In Sirius, Tomsk State University researchers and school students created a database of holographic images of plankton, which will enable non-stop automatic environmental monitoring using a submersible digital holographic camera.
TSU First Vice-Rector Victor Dyomin explains that traditionally, biologists, limnologists, and environmentalists study plankton “manually” by drawing it from its habitat and analyzing it microscopically. Data is obtained for the entire layer of the aqueous medium, and the plankton is removed from its habitat, which affects its life cycle. A TSU photostimulation method is 10 times more sensitive than the traditional bioindication of plankton, so pollution can be registered at early stages. The researchers are planning to set up underwater observatories for this method.
“Plankton observatories are about 10 times as sensitive as standard biotesting, so ‘alarm signals’ can be picked up even at the slightest pollution. The response to the pollution varies depending on the species of plankton, so it's important to automatically differentiate species, which is what the neural network is doing in real time. As part of the research project-based learning program Great Challenges (Exploration of the Arctic and the Global Ocean track), TSU scientists and school students from all over Russia have recently compiled a large database of holographic images of plankton of the Black Sea in the waters around the learning center Sirius and taught a neural network. Bioindication by plankton is especially important in the waters around high-risk sites such as nuclear power plants, which are usually built on the coast, oil and gas platforms, and gas pipelines. It makes sense to install a few stationary underwater holographic cameras to monitor the plankton's condition. While all the other environment parameters can be monitored, too, the main idea is to pay attention only to changes in the plankton behavior for alarm signals rather than continuously monitor a multitude of parameters, the entire periodic table, and only then look more closely at the causes, which could be radiation, chemical composition, increased salinity, etc.”, says Dyomin.
He adds that installation of the observatories on Kamchatka, Sakhalin, and at Sirius is now being discussed with regional officials. In addition, the method has interested the Research Institute of Civil Defense and Emergencies.

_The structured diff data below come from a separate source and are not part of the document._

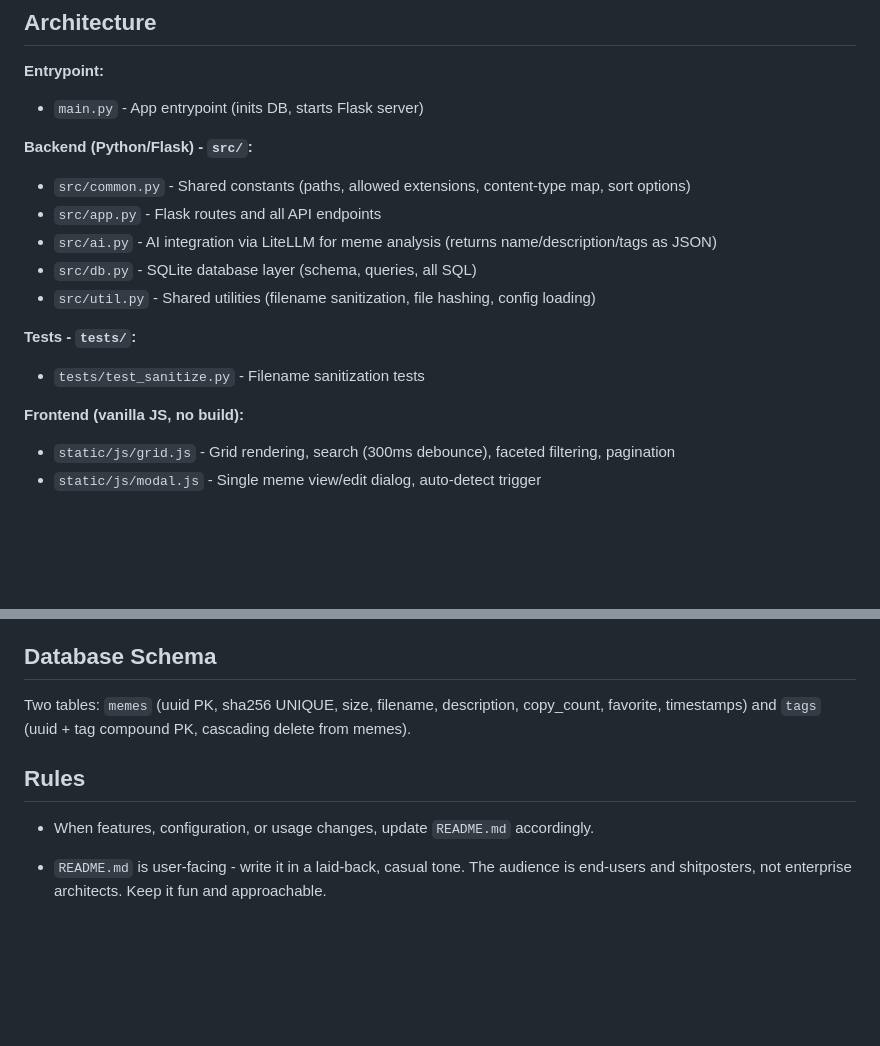
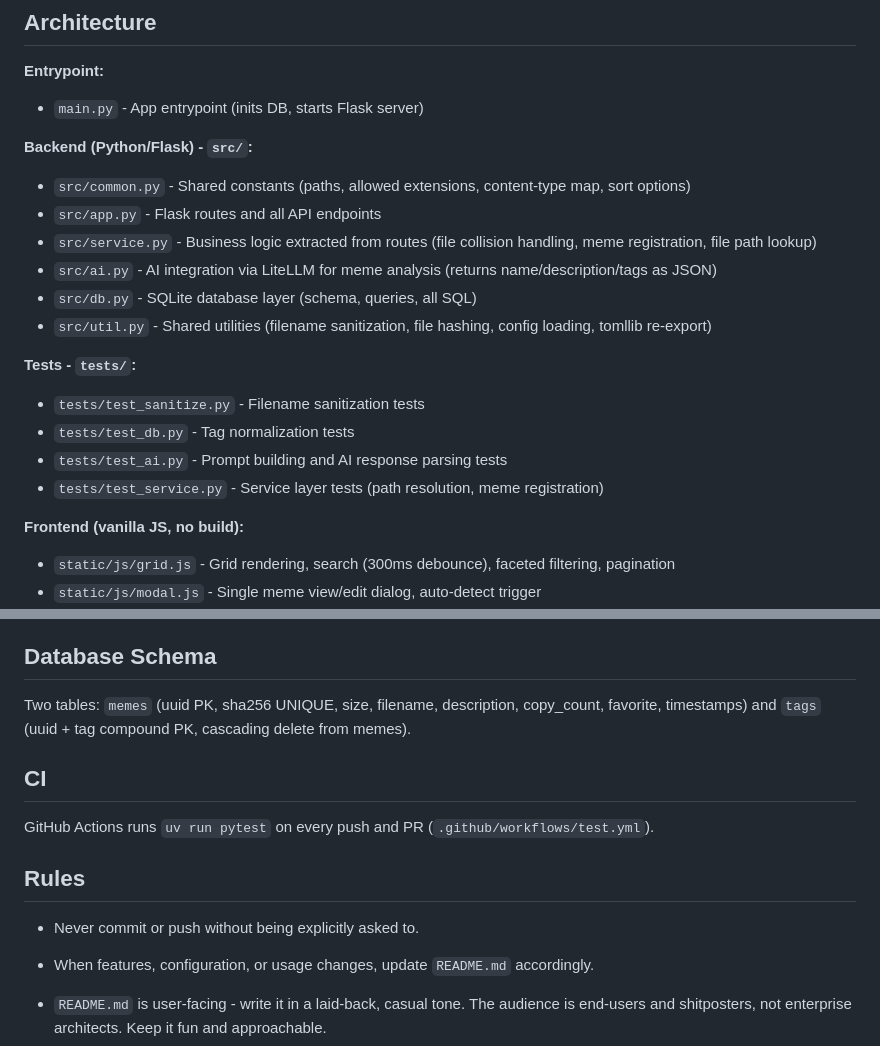
Before and after one commit to hberg539/memebase, a Markdown page: AGENTS.md, 2 parts joined by grey strips. Drawn GitHub-style; blank space fills up the shorter version.

Commit message:
docs: update AGENTS.md with service layer, new tests, and CI info

```diff
--- a/AGENTS.md
+++ b/AGENTS.md
@@ -20,12 +20,16 @@ docker-compose up          # Run with Docker
 **Backend (Python/Flask) - `src/`:**
 - `src/common.py` - Shared constants (paths, allowed extensions, content-type map, sort options)
 - `src/app.py` - Flask routes and all API endpoints
+- `src/service.py` - Business logic extracted from routes (file collision handling, meme registration, file path lookup)
 - `src/ai.py` - AI integration via LiteLLM for meme analysis (returns name/description/tags as JSON)
 - `src/db.py` - SQLite database layer (schema, queries, all SQL)
-- `src/util.py` - Shared utilities (filename sanitization, file hashing, config loading)
+- `src/util.py` - Shared utilities (filename sanitization, file hashing, config loading, tomllib re-export)
 
 **Tests - `tests/`:**
 - `tests/test_sanitize.py` - Filename sanitization tests
+- `tests/test_db.py` - Tag normalization tests
+- `tests/test_ai.py` - Prompt building and AI response parsing tests
+- `tests/test_service.py` - Service layer tests (path resolution, meme registration)
 
 **Frontend (vanilla JS, no build):**
 - `static/js/grid.js` - Grid rendering, search (300ms debounce), faceted filtering, pagination
@@ -47,7 +51,13 @@ docker-compose up          # Run with Docker
 
 Two tables: `memes` (uuid PK, sha256 UNIQUE, size, filename, description, copy_count, favorite, timestamps) and `tags` (uuid + tag compound PK, cascading delete from memes).
 
+## CI
+
+GitHub Actions runs `uv run pytest` on every push and PR (`.github/workflows/test.yml`).
+
 ## Rules
+
+- Never commit or push without being explicitly asked to.
 
 - When features, configuration, or usage changes, update `README.md` accordingly.
 - `README.md` is user-facing - write it in a laid-back, casual tone. The audience is end-users and shitposters, not enterprise architects. Keep it fun and approachable.
```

Text: TASS. Photos courtesy of the Laboratory for Radiophysical and Optical Methods of Environmental Research, Faculty of Radiophysics, TSU